If you are in East Africa this month please join my camera and storytelling workshop offered in Dar es Salaam July 17 – 30. For more information contact Irene Nilsen-Moe at Get Real Training or call +255 777 946 413.

Tanzanian filmmaker Karabani plies his craft in MFDI’s Dar es Salaam camera workshop June 2012.

PostHeaderIcon Illuminating the African Continent

The color, people, and texture, of Zanzibar are unparalleled anywhere else in the world.

This week I am back in Zanzibar at the ZIFF festival leading a one-week camera workshop with local filmmakers. ZIFF is  now in its 15th year of hosting mostly African film and music events inside a decaying 17th century fort. It’s a spectacle of spectacles witnessing the local residents in robes and traditional Muslim garb partaking of the offerings in an ancient amphitheatre that once housed legions of pugilistic Omani gladiators.

This is the second year that I’ve had the honor of leading a workshop. In Zanzibar, a mostly conservative Muslim enclave two hours by ferry from the Tanzanian capital, Dar es Salaam, there is little point training in the use of pricey lighting instruments like HMIs and PARs. Instead the required skill is lighting via mirrors and reflectors and white board, delivering high quality light to dark difficult-to-reach interior locations. I became adept at the mirror trick in Uganda several years ago and have since adopted the strategy in all of my work, whether I have a 5-ton lighting and grip truck at my disposal or not.

The point here as it is everywhere else is to work small and fast. Efficiency is the key not only to meeting budget and schedule demands but to inducing the best performance out of the crew and the  actors, who hate interrupting their presentation for an hour or more to reset lights for an alternative angle or close up.

In East Africa especially in Tanzania and Zanzibar the filmmakers focus intensely on their stories and the actors  who propel them, the casting and performance of these players being front and center of their filmmaking efforts. There is little talk about the relative merits of the RED camera versus Alexa versus C300. What matters here is what ought to REALLY matter to aspiring filmmakers everywhere, and that’s the strength and the compelling nature of their scenarios, and the characters who populate them.
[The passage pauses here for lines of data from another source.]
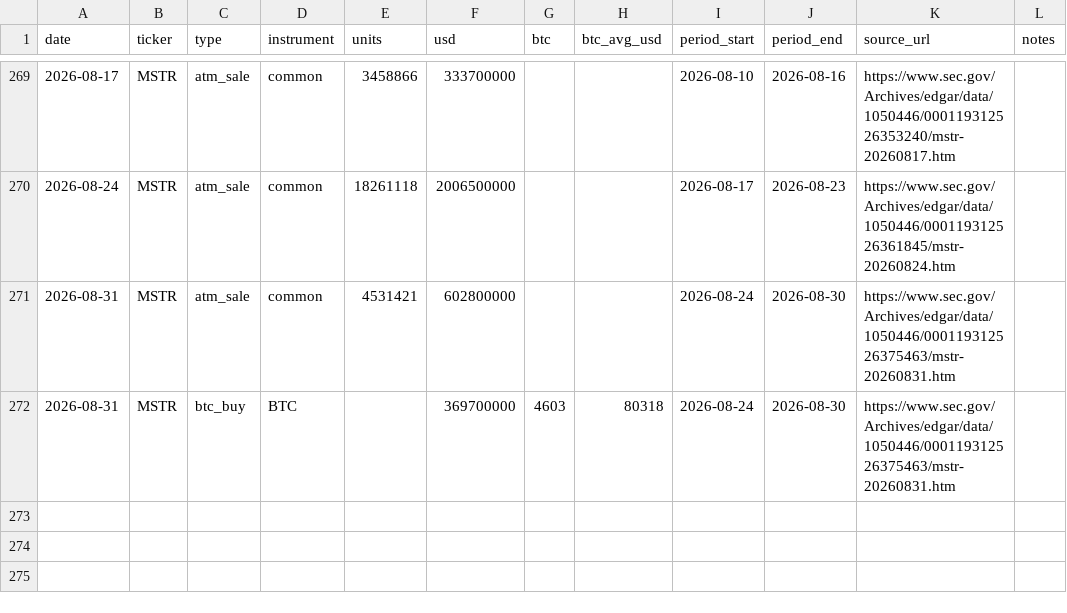
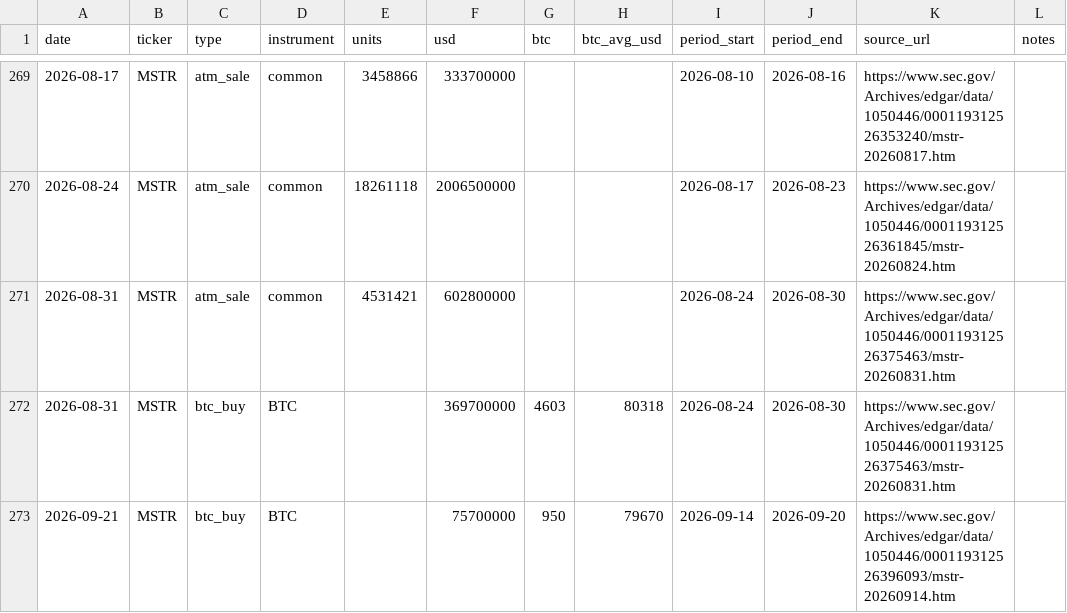
Before and after one commit to lucascashwell3-ai/datproof, a CSV file: data/moves/MSTR.csv, drawn as a sheet; only a part is shown, gaps mark what is left out; the diff names each change by its address in the sheet, - before the commit and + after, or states it on an @@ line.

```diff
--- a/data/moves/MSTR.csv
+++ b/data/moves/MSTR.csv
+row 273: 2026-09-21 | MSTR | btc_buy | BTC |  | 75700000 | 950 | 79670 | 2026-09-14 | 2026-09-20 | https://www.sec.gov/Archives/edgar/data/1050446/000119312526396093/mstr-20260914.htm
```
Also changed, not shown: data/moves/ASST.csv, 3 other files.
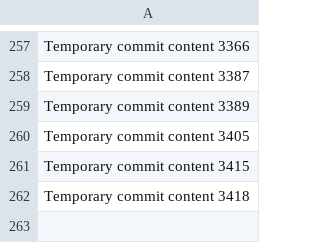
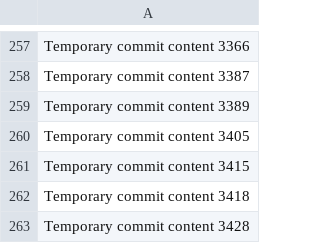
Before and after one commit to notarybob/band, a CSV file: edt/data.csv, drawn as a sheet; only a part is shown, gaps mark what is left out.

```diff
--- a/edt/data.csv
+++ b/edt/data.csv
@@ -262 +262,2 @@ Temporary commit content 3415
 Temporary commit content 3418
+Temporary commit content 3428
```
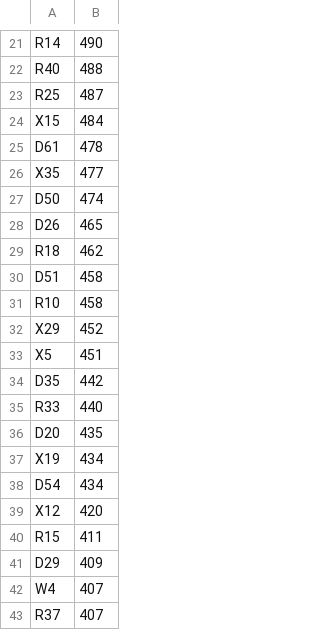
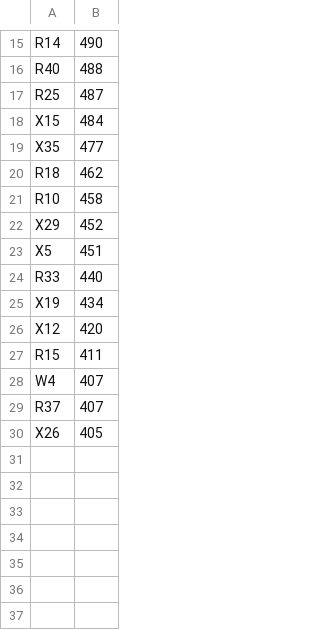
Before and after one commit to thaddeus-builds/skill-pack-playbook, a TSV file: tools/doc_caps.tsv, drawn as a sheet; only a part is shown, gaps mark what is left out; the shorter side is filled out with more unchanged rows; the diff covers the shown part only; the diff names each change by its address in the sheet, - before the commit and + after, or states it on an @@ line.

```diff
--- a/tools/doc_caps.tsv
+++ b/tools/doc_caps.tsv
-row 25: D61 | 478
-row 27: D50 | 474
-row 28: D26 | 465
-row 30: D51 | 458
-row 34: D35 | 442
-row 36: D20 | 435
-row 38: D54 | 434
-row 41: D29 | 409
```
Also changed, not shown: 6 removed rows elsewhere in this file, 4 other files.
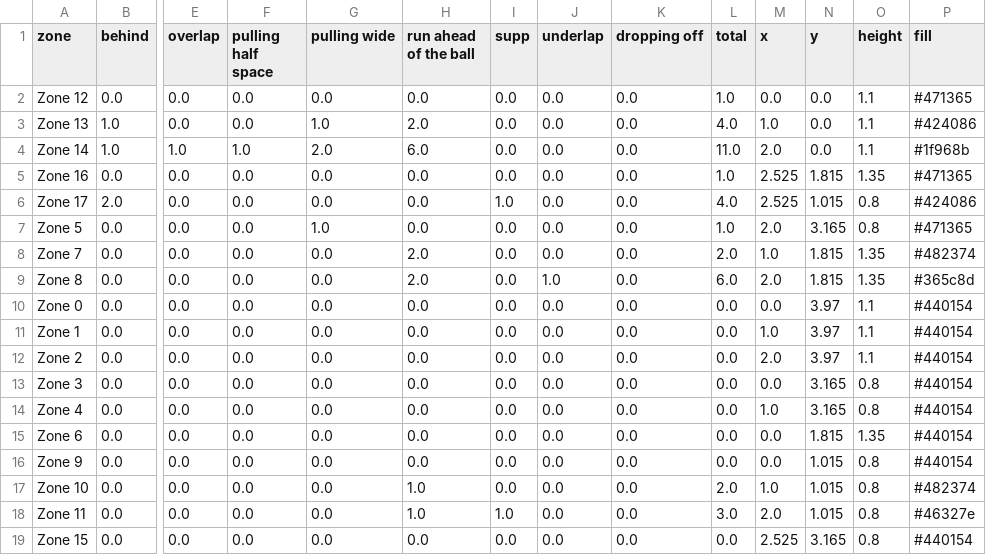
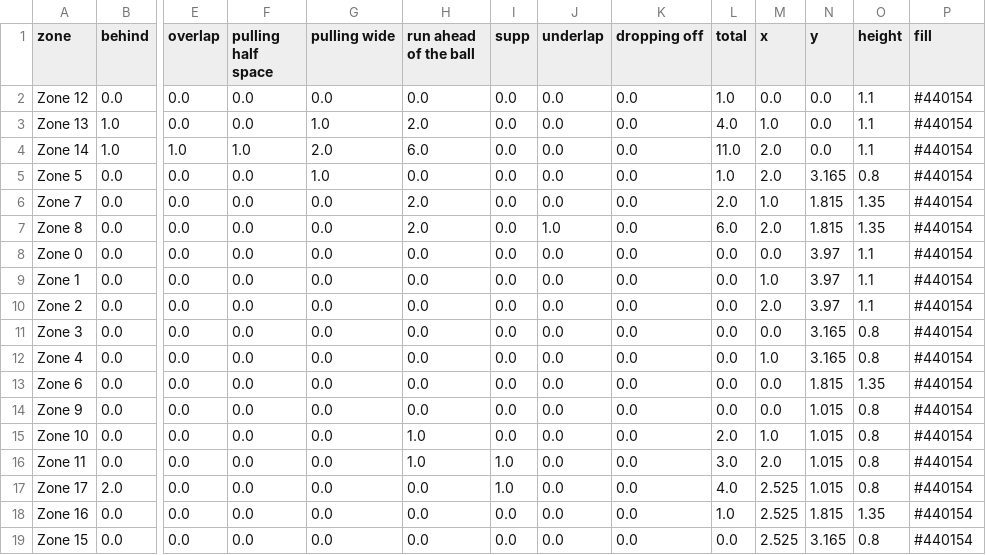
Before and after one commit to liamMichaelBailey/heat-map-data, a CSV file: heatmap.csv, drawn as a sheet; only a part is shown, gaps mark what is left out; removed rows and columns are numbered as before the commit, all else as after; rows hold the shown columns only; the diff names each change by its address in the sheet, - before the commit and + after, or states it on an @@ line.

Commit message:
Update heatmap.csv

```diff
--- a/heatmap.csv
+++ b/heatmap.csv
-P2 (fill): #471365
+P2 (fill): #440154
-P3 (fill): #424086
+P3 (fill): #440154
-P4 (fill): #1f968b
+P4 (fill): #440154
-row 5: Zone 16 | 0.0 | 0.0 | 0.0 | 0.0 | 0.0 | 0.0 | 0.0 | 0.0 | 1.0 | 2.525 | 1.815 | 1.35 | #471365
-row 6: Zone 17 | 2.0 | 0.0 | 0.0 | 0.0 | 0.0 | 1.0 | 0.0 | 0.0 | 4.0 | 2.525 | 1.015 | 0.8 | #424086
-P5 (fill): #471365
+P5 (fill): #440154
-P6 (fill): #482374
+P6 (fill): #440154
-P7 (fill): #365c8d
+P7 (fill): #440154
-P15 (fill): #482374
+P15 (fill): #440154
-P16 (fill): #46327e
+P16 (fill): #440154
+row 17: Zone 17 | 2.0 | 0.0 | 0.0 | 0.0 | 0.0 | 1.0 | 0.0 | 0.0 | 4.0 | 2.525 | 1.015 | 0.8 | #440154
+row 18: Zone 16 | 0.0 | 0.0 | 0.0 | 0.0 | 0.0 | 0.0 | 0.0 | 0.0 | 1.0 | 2.525 | 1.815 | 1.35 | #440154
```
That’s not to say there aren’t serious craft issues here  that need addressing. The lack of qualified audio recordists and DOPs undermines the watchability, indeed, the viability of programming in the region. Cameramen need more intensive training in understanding the basic tenets of the cinema, regarding point of view, use of close ups, and the discipline that goes into the every aspect of the craft.

A large mirror measuring a meter square reflects the intense tropical sun into a bedroom on the set of Mdundiko in Dar es Salaam 4 July 2012.

For sound insulation this TV studio in Dar es Salaam utilizes discarded egg cartons in place of expensive acoustic tile.